As everyone on both sides of the debate understands (though some choose to deny it at times) “productivity” is code for “working harder”. Microeconomic reform is supposed to increase competitive pressure and thereby keep workers on their toes at all times. In addition, they are suppose to “work smarter” which essentially means “find ways of getting more work done with no additional resources”.
Now, at last, it seems that I’m not alone in casting doubt on all this. Ross Gittins, always more sophisticated than the majority of economic commentators, has picked up some remarks by Ric Simes and Mike Keating telling business leaders to stop complaining about their workers’ laziness and start doing what they are supposed to be paid for: promoting innovations that yield genuine improvements in productivity. I’ve quoted at length over the fold, but do go and read the full piece.

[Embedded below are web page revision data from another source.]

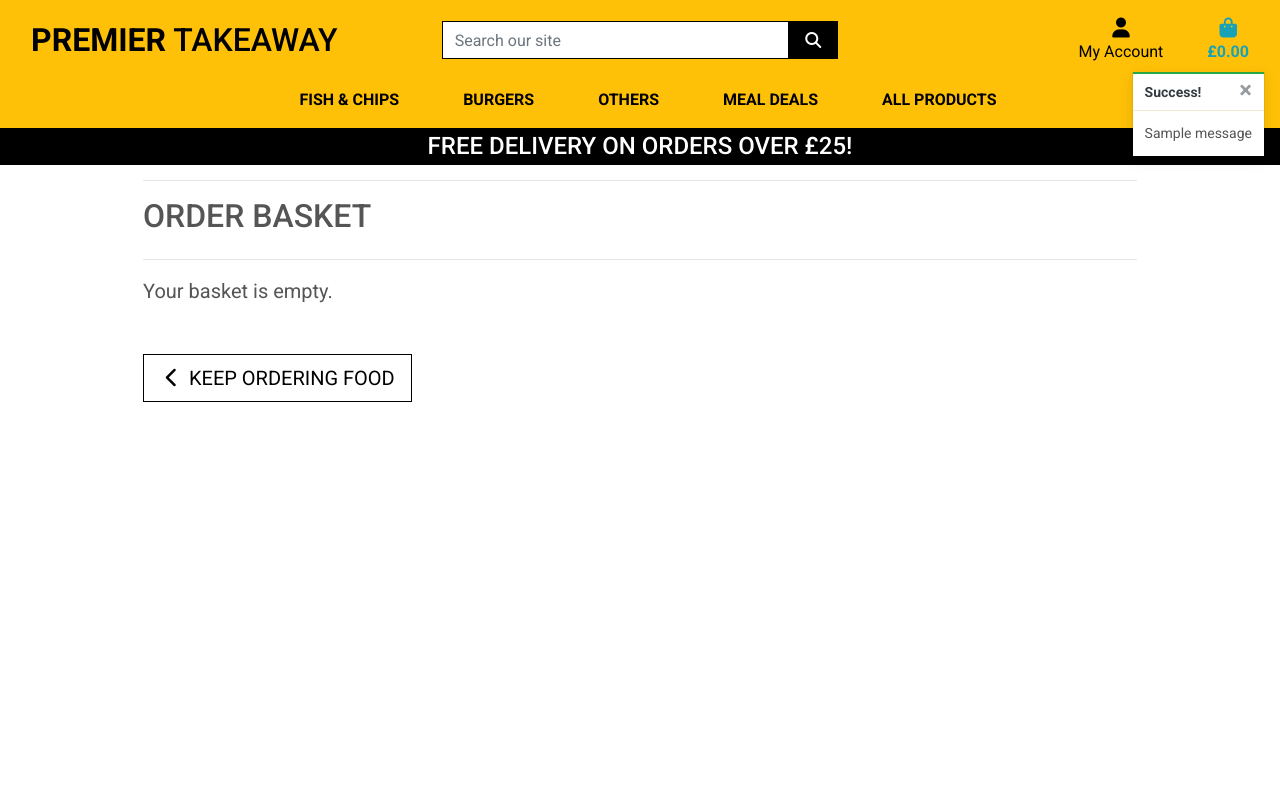
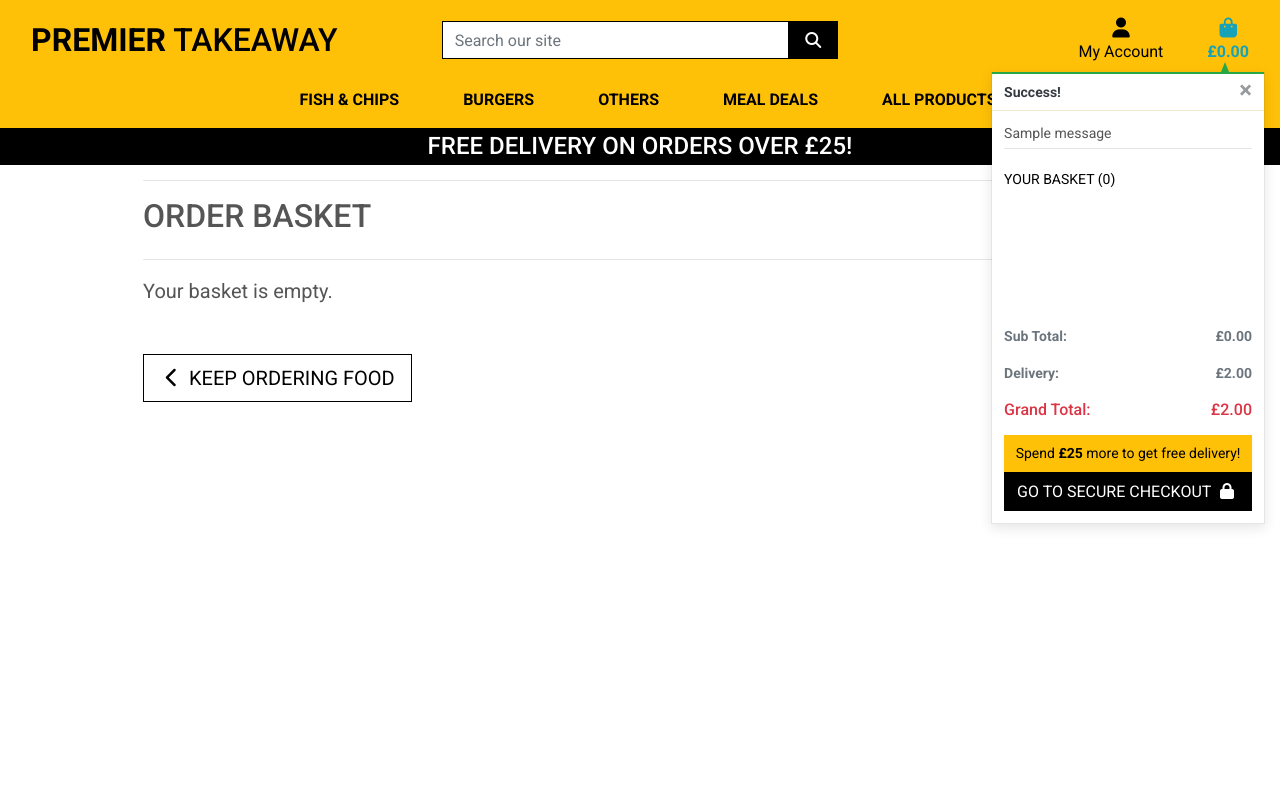
Before and after one commit to ayhanuzumcu/Milestone-Project-4, a Django app: page /bag/ in a window 1280 px wide. Run offline with Django 3.2, Linux system fonts and the light colour scheme; tables that the repository leaves empty hold one stand-in row (values such as "Sample post"); one stand-in notice (Sample message) is shown; some libraries are stand-ins or nearby versions.

Commit message:
added notification css, shopping basket preview and additional messages

```diff
--- a/bag/templates/bag/bag.html
+++ b/bag/templates/bag/bag.html
@@ -88,7 +88,7 @@
                                     <a class="remove-item text-danger float-right" id="remove_{{ item.item_id }}" data-free_drink="{{ item.drink }}"><small>Remove</small></a>
                                 </td>
                                 <td class="py-3">
-                                    <p class="my-0">${{ item.product.price | calc_subtotal:item.quantity }}</p>
+                                    <p class="my-0">£{{ item.product.price | calc_subtotal:item.quantity }}</p>
                                 </td>
                             </tr>
                         {% endfor %}
--- a/bag/views.py
+++ b/bag/views.py
@@ -1,20 +1,19 @@
-from django.shortcuts import render, redirect, reverse, HttpResponse
+from django.shortcuts import render, redirect, reverse, HttpResponse, get_object_or_404
 from django.contrib import messages
+
 from products.models import Product
 
 # Create your views here.
 
-
 def view_bag(request):
-    """ A view that renders the bag content page """
+    """ A view that renders the bag contents page """
 
     return render(request, 'bag/bag.html')
-
 
 def add_to_bag(request, item_id):
     """ Add a quantity of the specified product to the shopping bag """
 
-    product = Product.objects.get(pk=item_id)
+    product = get_object_or_404(Product, pk=item_id)
     quantity = int(request.POST.get('quantity'))
     redirect_url = request.POST.get('redirect_url')
     drink = None
@@ -26,16 +25,20 @@ def add_to_bag(request, item_id):
         if item_id in list(bag.keys()):
             if drink in bag[item_id]['items_by_drink'].keys():
                 bag[item_id]['items_by_drink'][drink] += quantity
+                messages.success(request, f'Updated {product.name} with {drink.upper()} quantity to {bag[item_id]["items_by_drink"][drink]}')
             else:
                 bag[item_id]['items_by_drink'][drink] = quantity
+                messages.success(request, f'Added {product.name} with {drink.upper()} to your basket')
         else:
             bag[item_id] = {'items_by_drink': {drink: quantity}}
+            messages.success(request, f'Added {product.name} with {drink.upper()} to your basket')
     else:
         if item_id in list(bag.keys()):
             bag[item_id] += quantity
+            messages.success(request, f'Updated {product.name} quantity to {bag[item_id]}')
         else:
             bag[item_id] = quantity
-            messages.success(request, f'Added {product.name} to your bag')
+            messages.success(request, f'Added {product.name} to your basket')
 
     request.session['bag'] = bag
     return redirect(redirect_url)
@@ -44,6 +47,7 @@ def add_to_bag(request, item_id):
 def adjust_bag(request, item_id):
     """Adjust the quantity of the specified product to the specified amount"""
 
+    product = get_object_or_404(Product, pk=item_id)
     quantity = int(request.POST.get('quantity'))
     drink = None
     if 'free_drink' in request.POST:
@@ -53,15 +57,19 @@ def adjust_bag(request, item_id):
     if drink:
         if quantity > 0:
             bag[item_id]['items_by_drink'][drink] = quantity
+            messages.success(request, f'Updated {product.name} with {drink.upper()} quantity to {bag[item_id]["items_by_drink"][drink]}')
         else:
             del bag[item_id]['items_by_drink'][drink]
             if not bag[item_id]['items_by_drink']:
                 bag.pop(item_id)
+            messages.success(request, f'Removed {product.name} with {drink.upper()} from your basket')
     else:
         if quantity > 0:
             bag[item_id] = quantity
+            messages.success(request, f'Updated {product.name} quantity to {bag[item_id]}')
         else:
             bag.pop(item_id)
+            messages.success(request, f'Removed {product.name} from your basket')
 
     request.session['bag'] = bag
     return redirect(reverse('view_bag'))
@@ -71,6 +79,7 @@ def remove_from_bag(request, item_id):
     """Remove the item from the shopping bag"""
 
     try:
+        product = get_object_or_404(Product, pk=item_id)
         drink = None
         if 'free_drink' in request.POST:
             drink = request.POST['free_drink']
@@ -80,11 +89,14 @@ def remove_from_bag(request, item_id):
             del bag[item_id]['items_by_drink'][drink]
             if not bag[item_id]['items_by_drink']:
                 bag.pop(item_id)
+            messages.success(request, f'Removed {product.name} with {drink.upper()} from your basket')
         else:
             bag.pop(item_id)
+            messages.success(request, f'Removed {product.name} from your basket')
 
         request.session['bag'] = bag
         return HttpResponse(status=200)
 
     except Exception as e:
+        messages.error(request, f'Error removing item: {e}')
         return HttpResponse(status=500)
--- a/static/css/base.css
+++ b/static/css/base.css
@@ -50,8 +50,9 @@ body {
 .btn-outline-black:hover,
 .btn-outline-black:active,
 .btn-outline-black:focus {
-    background: black;
-    color: white !important;
+    background: #ffc107;
+    color: rgb(0, 0, 0) !important;
+
 }
 
 
@@ -63,6 +64,7 @@ body {
 .btn-black:focus {
     background:  #ffc107;
     color: rgb(0, 0, 0);
+    border: 1px solid #000000 !important;
 }
 
 .text-black {
@@ -124,6 +126,57 @@ a.category-badge > span.badge:hover {
     height: 2px;
 }
 
+/* from CSS-tricks.com: https://css-tricks.com/snippets/css/css-triangle/ */
+.arrow-up {
+    width: 0;
+    height: 0;
+    border-left: 4px solid transparent;
+    border-right: 4px solid transparent;
+    border-bottom: 10px solid black;
+    position: absolute;
+    top: -10px;
+    right: 36px;
+}
+
+/* Convenience classes - colors copied from Bootstrap */
+.arrow-primary {
+    border-bottom-color: #007bff !important;
+}
+
+.arrow-secondary {
+    border-bottom-color: #6c757d !important;
+}
+
+.arrow-success {
+    border-bottom-color: #28a745 !important;
+}
+
+.arrow-danger {
+    border-bottom-color: #dc3545 !important;
+}
+
+.arrow-warning {
+    border-bottom-color: #ffc107 !important;
+}
+
+.arrow-info {
+    border-bottom-color: #17a2b8 !important;
+}
+
+.arrow-light {
+    border-bottom-color: #f8f9fa !important;
+}
+
+.arrow-dark {
+    border-bottom-color: #343a40 !important;
+}
+
+.bag-notification-wrapper {
+    height: 100px;
+    overflow-x: hidden;
+    overflow-y: auto;
+}
+
 
 /* -------------------------------- Media Queries */
 
--- a/templates/includes/toasts/toast_success.html
+++ b/templates/includes/toasts/toast_success.html
@@ -1,3 +1,5 @@
+{% load bag_tools %}
+
 <div class="toast custom-toast rounded-0 border-top-0" data-autohide="false">
     <div class="arrow-up arrow-success"></div>
     <div class="w-100 toast-capper bg-success"></div>
@@ -8,6 +10,73 @@
         </button>
     </div>
     <div class="toast-body bg-white">
-        {{ message }}
+        <div class="row">
+            <div class="col">
+                {{ message }}
+                <hr class="mt-1 mb-3">
+            </div>
+        </div>
+        {% if grand_total %}
+            <p class="logo-font bg-white text-black py-1">Your Basket ({{ product_count }})</p>
+            <div class="bag-notification-wrapper">
+                {% for item in bag_items %}
+                    <div class="row">
+                        <div class="col-3 my-1">
+                            <img class="w-100" src="{{ item.product.image.url }}">
+                        </div>
+                        <div class="col-6">
+                            <p class="my-0"><strong>{{ item.product.name }}</strong></p>
+                                {% if item.product.free_drink %}
+                                    <p class="my-0 small">Free Drink: {{ item.drink|upper }}</p>
+                                {% endif %}
+                            <p class="my-0 small text-muted">Qty: {{ item.quantity }}</p>
+                        </div>
+                        <div class="col-3">
+                            <p class="">£{{ item.product.price | calc_subtotal:item.quantity }}</p>
+                        </div>
+
+                    </div>
+                {% endfor %}
+            </div>
+            <div class="row">
+                <div class="col">
+                    <strong>
+                        {% if free_delivery_delta > 0 %}
+                        <p class="mt-3 mb-1 text-muted">
+                        Sub Total:
+                        <span class="float-right">£{{ total|floatformat:2 }}</span>
+                        </p>
+
+                        <p class="mt-3 mb-1 text-muted">
+                        Delivery:
+                        <span class="float-right">£{{ delivery|floatformat:2 }}</span>
+                        </p>
+                        {% endif %}
+                        <h6 class="mt-3 mb-3 text-danger">
+                        Grand Total:
+                        <span class="float-right">£{{ grand_total|floatformat:2 }}</span>
+                        </h6>
+
+                    </strong>
+                    {% if free_delivery_delta > 0 %}
+                        <p class="mb-0 p-2 bg-warning shadow-sm text-black text-center">
+                            Spend <strong>£{{ free_delivery_delta }}</strong> more to get free delivery!
+                        </p>
+                    {% endif %}
+                    <a href="{% url 'view_bag' %}" class="btn btn-black btn-block rounded-0">
+                        <span class="text-uppercase">Go To Secure Checkout</span>
+                        <span class="icon">
+                            <i class="fas fa-lock"></i>
+                        </span>
+                    </a>
+                </div>
+            </div>
+        {% endif %}
     </div>
 </div>
+
+{% block postloadjs %}
+{% include 'products/includes/quantity_input_script.html' %}
+
+
+{% endblock %}
```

Here’s the core of the piece
Simes, now a director of Deloitte Access Economics, formerly of Treasury and economic adviser to Paul Keating as prime minister, wants to see a more sensible discussion about productivity.
Productivity is obviously important and policy should indeed be focused on lifting it.
“But we do need to be careful about what this may mean in a particular circumstance,” he said. One problem is that productivity is being used as a catchcry for myriad causes, often unjustifiably.
Simes agreed with Mike Keating’s trenchant observation that “business associations, some leading employers and their camp followers in the media are insisting that future reforms must focus on alleged labour market rigidities and reductions in taxation, as if these were the most important influences on productivity”.
And while “there is scope for improved labour relations to make a modest contribution to improved productivity … the main responsibility for improvements in that regard lie with employers themselves,” Keating has written.
“The best thing that employers and their trade associations could do is to stop passing the buck to everyone else for their own failings, and get on with making their workplaces more productive using the existing freedoms that they undoubtedly have,” Keating concludes.
Simes adds that this is exactly what most businesses try to do. For his evidence, keep reading.
Simes’ second problem with how “productivity” is being used in the debate concerns its measurement. “Productivity is simply a less than perfect measure of economic wellbeing, and having the public debate focus so much on what the Bureau of Statistics reports as productivity can be unhelpful.”
Indeed, Professor John Quiggin, of the University of Queensland, had called productivity an “unhelpful concept”, mainly because of problems with the way the contributions of labour and capital were measured in its calculation.
Simes agreed with Quiggin that we’d be better off using a term that was closely related to productivity, “technological progress” – that is, the introduction of technological innovations such as new products and improved production technologies.